Dozens of protestors converged on the Sandra Day O'Connor federal courthouse today to monitor the opening proceedings of the ACLU's racial-profiling lawsuit against Sheriff Joe Arpaio and his office.
Melendres v. Arpaio, filed about four years ago, is a class-action lawsuit that includes plaintiffs alleging civil-rights violations committed by the Maricopa County Sheriff's Office.
"We do want to see that this justice system finds [Arpaio] guilty of abusing his powers as sheriff of Maricopa County," Promise Arizona executive director Petra Falcon says.
Falcon doesn't believe that Arpaio is untouchable.
She cited the disbarment of former Maricopa County Attorney Andrew Thomas and the recall of former state Senate President Russell Pearce as proof that public officials who abuse their power can be removed one way or another.
"That's why we're here," Falcon says. "I do think that justice will be served."
Members of the human-rights group Puente Arizona brought two undocumented members of their group out to the forefront of their demonstration. They proudly revealed their names for all media in attendance.
"I've been living in fear for a couple of years now with Arpaio's raids," Puente member Natally Cruz says. "My family has suffered from it. I think it's enough. You're not going to scare us anymore. We're tired of it, and we're undocumented and unafraid."
Less than a handful of pro-Arpaio protestors -- three from what we saw -- came out to support their beloved sheriff for a short time.
One pro-Arpaio protestor -- hoisting a stopthebias.org picket sign -- declined to speak with New Times.
There was a brief exchange of words between a couple of members of Puente and two of the three Arpaio protestors who showed up, but it quickly died down as the two Arpaio apologists left the area.
Puente Arizona and Promise for Arizona will be back in full-force on Tuesday, when Arpaio is set to take the witness stand.

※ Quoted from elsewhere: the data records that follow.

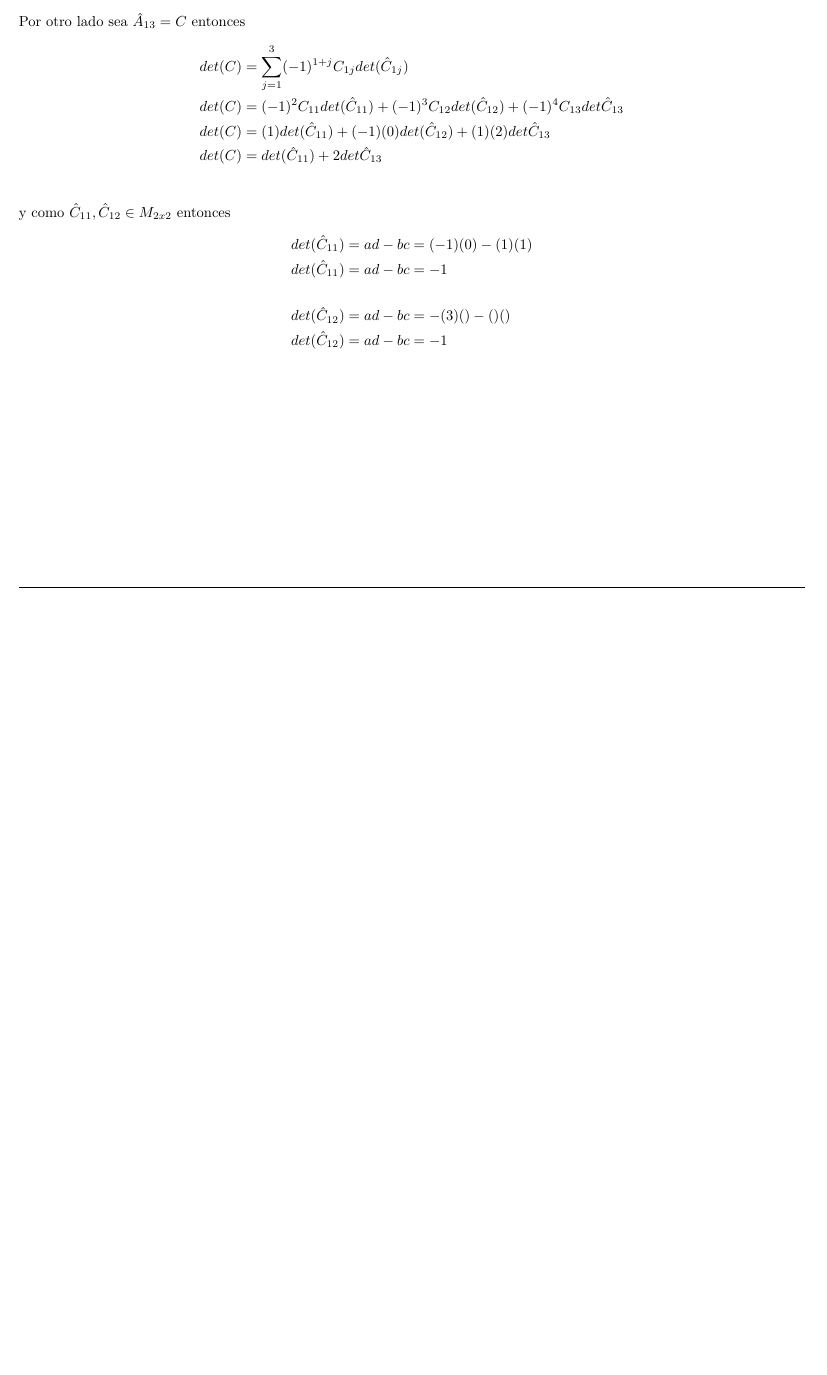
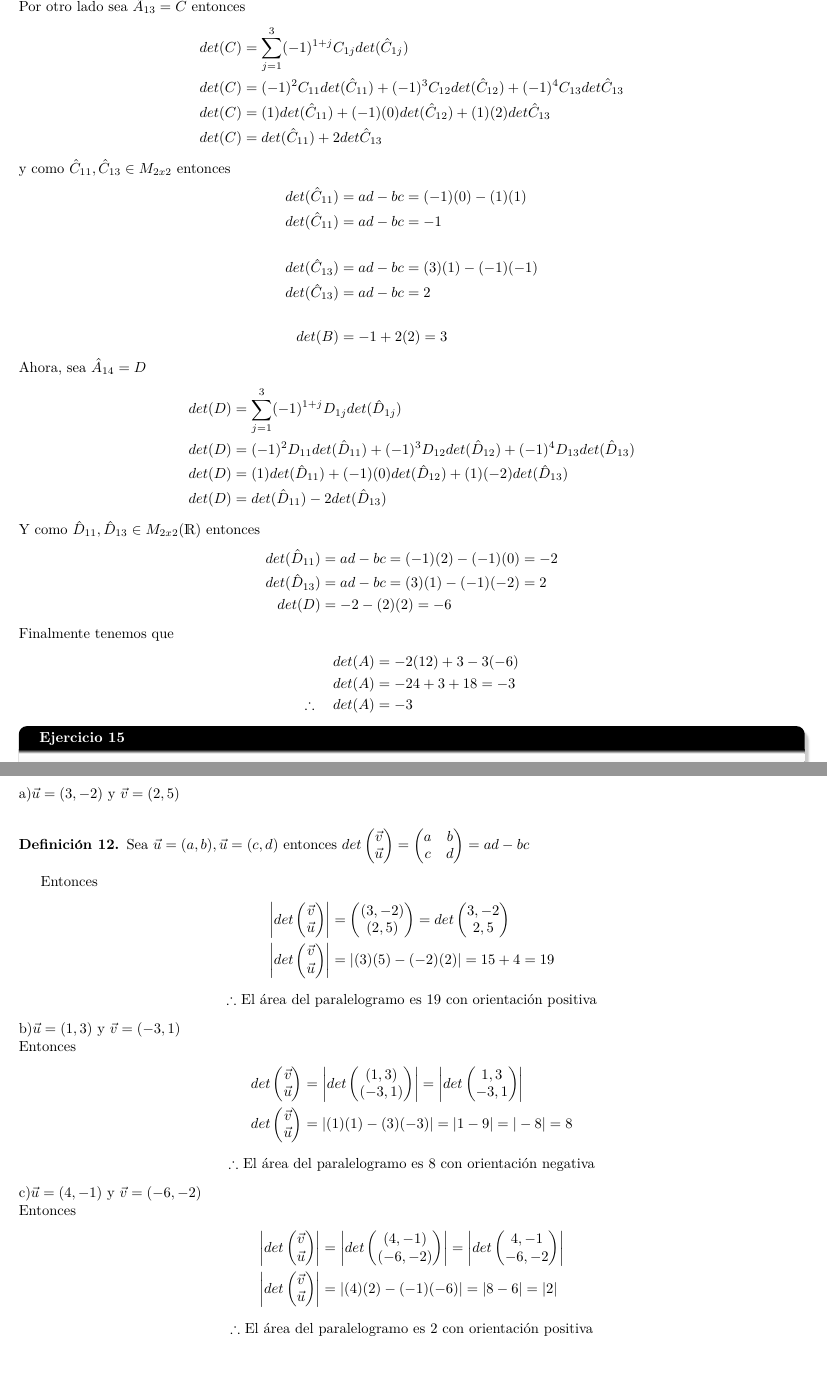
Before and after one commit to arielmerin/MCAII, a LaTeX problem sheet (Tarea01/Main.tex): part of page 31 of 31 before the commit and two parts of pages 31 and 32 of 32 after it, the two joined at a grey line, cut so that both start at the same text, the shorter picture padded with empty space. Compiled offline with pdfLaTeX.

Commit message:
Ejercicio 14 y 15 completos Hacia falta completar el 14 y del 15 ni hablar por lo que ya estan a?adidos sigue habiendo problemas con el 12 OJO

```diff
--- a/Tarea01/Main.tex
+++ b/Tarea01/Main.tex
@@ -2139,14 +2137,110 @@ Como podemos apreciar los valores de $\alpha_{3}$ no son los mismos, y esto es d
 		det(C) & = \sum_{j = 1}^3 (-1)^{1+j} C_{1j} det(\hat{C}_{1j})\\
 		det(C) & = (-1)^2 C_{11} det(\hat{C}_{11}) + (-1)^3 C_{12}det(\hat{C}_{12}) + (-1)^4 C_{13} det \hat{C}_{13} \\
 		det(C) & = (1)det(\hat{C}_{11}) + (-1)(0)det(\hat{C}_{12}) + (1)(2) det \hat{C}_{13} \\
-		det(C) & = det(\hat{C}_{11}) + 2det \hat{C}_{13} \\
-	\end{align*}
-	y como $ \hat{C}_{11}, \hat{C}_{12} \in M_{2x2} $ entonces
+		det(C) & = det(\hat{C}_{11}) + 2det \hat{C}_{13}
+	\end{align*}
+	y como $ \hat{C}_{11}, \hat{C}_{13} \in M_{2x2} $ entonces
 	\begin{align*}
 		det(\hat{C}_{11}) &= ad -bc = (-1)(0)- (1)(1)\\
 		det(\hat{C}_{11}) &= ad -bc = -1\\
 		\\
-		det(\hat{C}_{12}) &= ad -bc = -(3)() - ()()\\
-		det(\hat{C}_{12}) &= ad -bc = -1\\
-	\end{align*}
+		det(\hat{C}_{13}) &= ad -bc = (3)(1) - (-1)(-1)\\
+		det(\hat{C}_{13}) &= ad -bc = 2\\
+		\\
+		det(B) &= -1+ 2(2) = 3
+	\end{align*}
+	Ahora, sea $ \hat{A}_{14} = D $
+	\begin{align*}
+		det(D) &= \sum_{j = 1}^{3}(-1)^{1+j} D_{1j} det(\hat{D}_{1j})\\
+		det(D) &= (-1)^2 D_{11} det(\hat{D}_{11}) + (-1)^3 D_{12} det(\hat{D}_{12}) + (-1)^4 D_{13} det(\hat{D}_{13})  \\
+		det(D) &= (1)det(\hat{D}_{11}) + (-1)(0)det(\hat{D}_{12}) + (1)(-2) det(\hat{D}_{13})  \\
+		det(D) &= det(\hat{D}_{11}) -2 det(\hat{D}_{13})
+	\end{align*}
+	Y como $ \hat{D}_{11}, \hat{D}_{13} \in M_{2x2}(\R) $ entonces
+	\begin{align*}
+		det(\hat{D}_{11}) &= ad -bc = (-1)(2)-(-1)(0) = -2\\
+		det(\hat{D}_{13}) &= ad -bc = (3)(1)-(-1)(-2) = 2\\
+		det(D) &= -2-(2)(2) = -6
+	\end{align*}
+	Finalmente tenemos que
+	\begin{align*}
+		det(A) &= -2(12) + 3 -3(-6)\\
+		det(A) &= -24 + 3 + 18 = -3\\
+		\therefore \quad det(A) &= -3
+	\end{align*}
+	\begin{ejercicio}{15}
+		Para cada par de vectores $u$ y $v$ en $\mathbb{R}^2$, calcula el área del paralelogramo determinado por $u$ y $v$.
+	\end{ejercicio}
+	\noindent a)$\vec{u} = (3,-2)$ y $\vec{v} = (2,5)$\\
+	\begin{definition}
+		Sea $ \vec{u} = (a,b), \vec{u} =(c,d) $ entonces $ det\begin{pmatrix}
+		\vec{v}\\
+		\vec{u}\\
+		\end{pmatrix}  = \begin{pmatrix}
+		a & b\\
+		c & d\\
+		\end{pmatrix} = ad-bc$
+	\end{definition}
+	Entonces
+	\begin{align*}
+		\left|det\begin{pmatrix}
+		\vec{v}\\
+		\vec{u}\\
+		\end{pmatrix} \right|& = \begin{pmatrix}
+		(3,-2)\\
+		(2,5)\\
+		\end{pmatrix} = det\begin{pmatrix}
+		3,-2\\
+		2,5\\
+		\end{pmatrix}\\
+		\left|det\begin{pmatrix}
+		\vec{v}\\
+		\vec{u}\\
+		\end{pmatrix} \right|& = |(3)(5)-(-2)(2)| = 15+4 = 19
+	\end{align*}
+	\begin{center}
+		$ \therefore $ El área del paralelogramo es 19 con orientación positiva
+	\end{center}
+	b)$\vec{u}  = (1,3)$ y $\vec{v}  = (-3,1)$\\
+	Entonces
+	\begin{align*}
+		 det\begin{pmatrix}
+		 \vec{v}\\
+		 \vec{u}\\
+		 \end{pmatrix}  & = \left|  det\begin{pmatrix}
+		 (1,3)\\
+		 (-3,1)\\
+		 \end{pmatrix} \right| = \left|  det\begin{pmatrix}
+		 1,3\\
+		 -3,1\\
+		 \end{pmatrix} \right|\\
+		 det\begin{pmatrix}
+		 \vec{v}\\
+		 \vec{u}\\
+		 \end{pmatrix} & = |(1)(1)-(3)(-3)| = |1-9| = |-8| = 8
+	\end{align*}
+	\begin{center}
+		$ \therefore $ El área del paralelogramo es 8 con orientación negativa
+	\end{center}
+	c)$\vec{u}  = (4,-1)$ y $\vec{v}  = (-6,-2)$\\
+	Entonces
+	\begin{align*}
+		\left| det\begin{pmatrix}
+		\vec{v}\\
+		\vec{u}\\
+		\end{pmatrix} \right| & = \left| det\begin{pmatrix}
+		(4,-1)\\
+		(-6,-2)\\
+		\end{pmatrix} \right| = \left| det\begin{pmatrix}
+		4,-1\\
+		-6,-2\\
+		\end{pmatrix} \right|\\
+		\left| det\begin{pmatrix}
+		\vec{v}\\
+		\vec{u}\\
+		\end{pmatrix} \right| & = |(4)(2)-(-1)(-6)| = |8-6| = |2|
+	\end{align*}
+	\begin{center}
+		$ \therefore $ El área del paralelogramo es 2 con orientación positiva
+	\end{center}
 \end{document}
```
Also changed, not shown: Tarea01/Tarea1.tex (+2 -20 lines), Tarea01/Main.pdf, Tarea01/Main.tex (30 more changed lines).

Keep Phoenix New Times Free... Since we started Phoenix New Times, it has been defined as the free, independent voice of Phoenix, and we would like to keep it that way. Offering our readers free access to incisive coverage of local news, food and culture. Producing stories on everything from political scandals to the hottest new bands, with gutsy reporting, stylish writing, and staffers who've won everything from the Society of Professional Journalists' Sigma Delta Chi feature-writing award to the Casey Medal for Meritorious Journalism. But with local journalism's existence under siege and advertising revenue setbacks having a larger impact, it is important now more than ever for us to rally support behind funding our local journalism. You can help by participating in our "I Support" membership program, allowing us to keep covering Phoenix with no paywalls.